*TASK GOAL*
List every line in this data where the string "camera" occurs.

*DATA SHOWN*
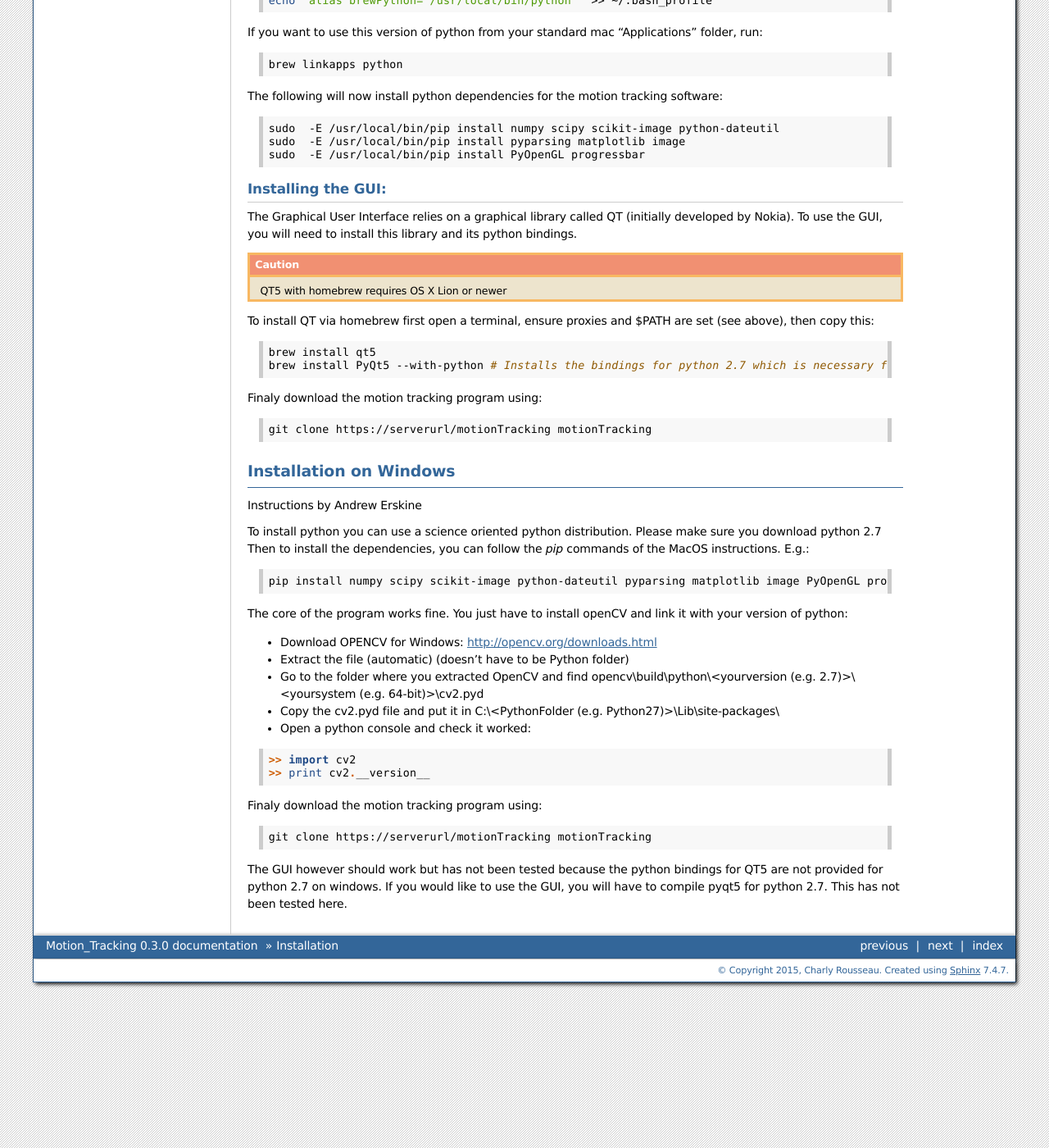
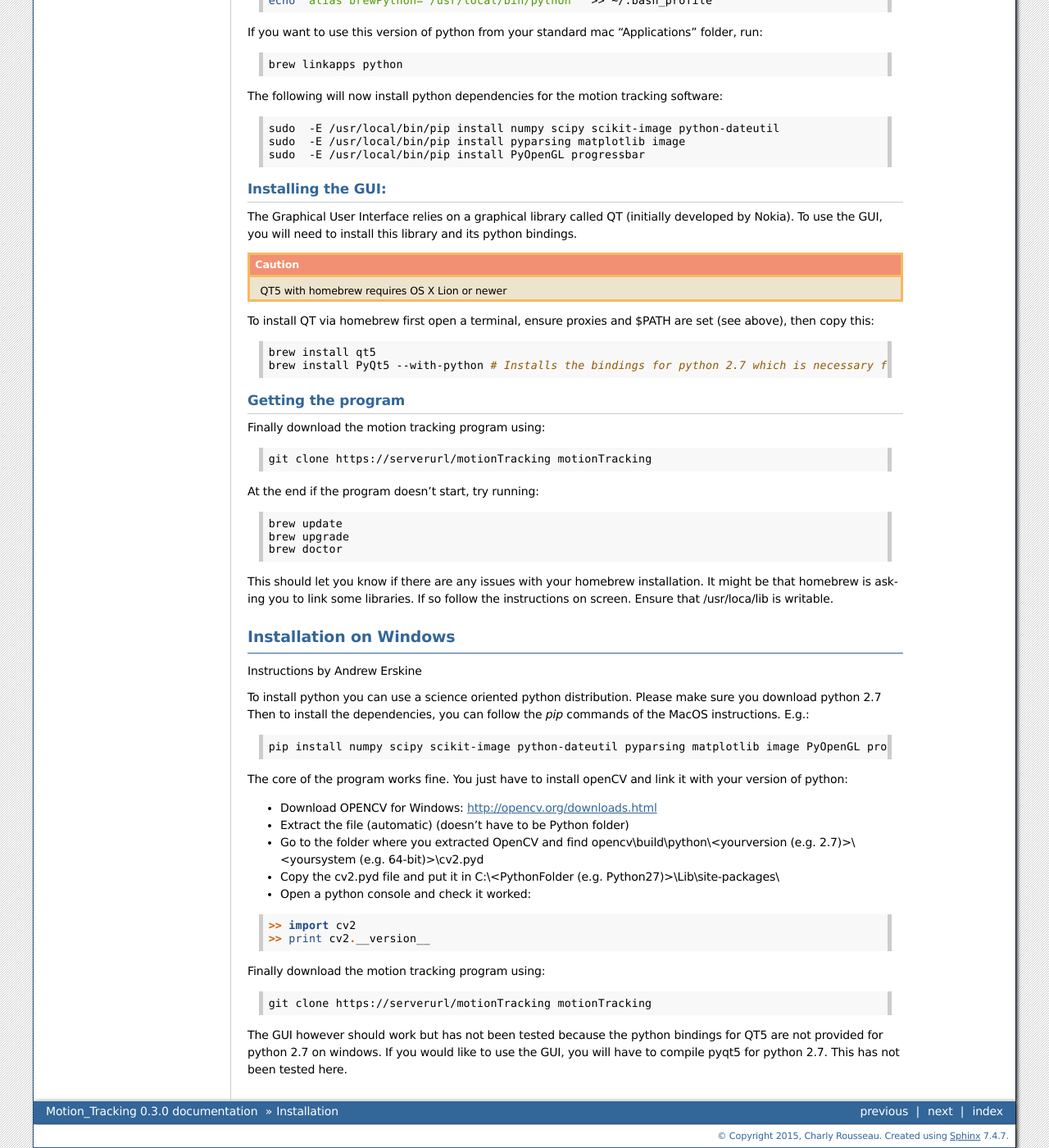
Before and after one commit to SainsburyWellcomeCentre/Pyper, a Sphinx documentation site: the page built from doc/source/installation.rst, in a window 1280 px wide and 1400 px high, scrolled down 2731 px. Shown: the whole window at 82% size. Built offline with Sphinx 7.4.7, drawn with Linux system fonts in a browser that asks for light colours; formulas are drawn with MathJax 3; some of the changed text lies outside the part shown.

Commit message:
Updates documentation

```diff
--- a/doc/source/installation.rst
+++ b/doc/source/installation.rst
@@ -66,7 +66,7 @@ The following will install the additional dependencies for the GUI:
      sudo apt-get install python-pyqt5 python-opengl python-pyqt5.qtopengl python-pyqt5.qtquick qml-module-qtquick-controls
 
 
-Finaly, for the raspberry-pi camera:
+Finally, for the raspberry-pi camera:
 
 .. code-block:: bash
 
@@ -82,7 +82,7 @@ Then select camera -> activate
 
 Installation on MacOSX (tested on Mavericks)
 --------------------------------------------
-The installation was tested with homebrew by Christian Niedworok.
+Installation instructions by Christian Niedworok.
 
 Installing Homebrew:
 ^^^^^^^^^^^^^^^^^^^^
@@ -168,7 +168,6 @@ The following will now install python dependencies for the motion tracking softw
     sudo  -E /usr/local/bin/pip install pyparsing matplotlib image
     sudo  -E /usr/local/bin/pip install PyOpenGL progressbar
 
-
 Installing the GUI:
 ^^^^^^^^^^^^^^^^^^^
 
@@ -185,12 +184,25 @@ To install QT via homebrew first open a terminal, ensure proxies and $PATH are s
     brew install PyQt5 --with-python # Installs the bindings for python 2.7 which is necessary for openCV 2
 
 
-Finaly download the motion tracking program using:
+Getting the program
+^^^^^^^^^^^^^^^^^^^
+Finally download the motion tracking program using:
 
 .. code-block:: bash
 
     git clone https://serverurl/motionTracking motionTracking
 
+At the end if the program doesn't start, try running:
+
+.. code-block:: bash
+
+    brew update
+    brew upgrade
+    brew doctor
+
+This should let you know if there are any issues with your homebrew installation.
+It might be that homebrew is asking you to link some libraries. If so follow the instructions on screen.
+Ensure that /usr/loca/lib is writable.
 
 Installation on Windows
 -----------------------
@@ -220,7 +232,7 @@ The core of the program works fine. You just have to install openCV and link it
    >> import cv2
    >> print cv2.__version__
 
-Finaly download the motion tracking program using:
+Finally download the motion tracking program using:
 
 .. code-block:: Batch
 
```
Also changed, not shown: doc/source/gettingStarted.rst (+15 -5 lines), doc/source/usage.rst (+9 -2 lines), 1 other file.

*TASK RESPONSE*
-Finaly, for the raspberry-pi camera:
+Finally, for the raspberry-pi camera:
@@ -82,7 +82,7 @@ Then select camera -> activate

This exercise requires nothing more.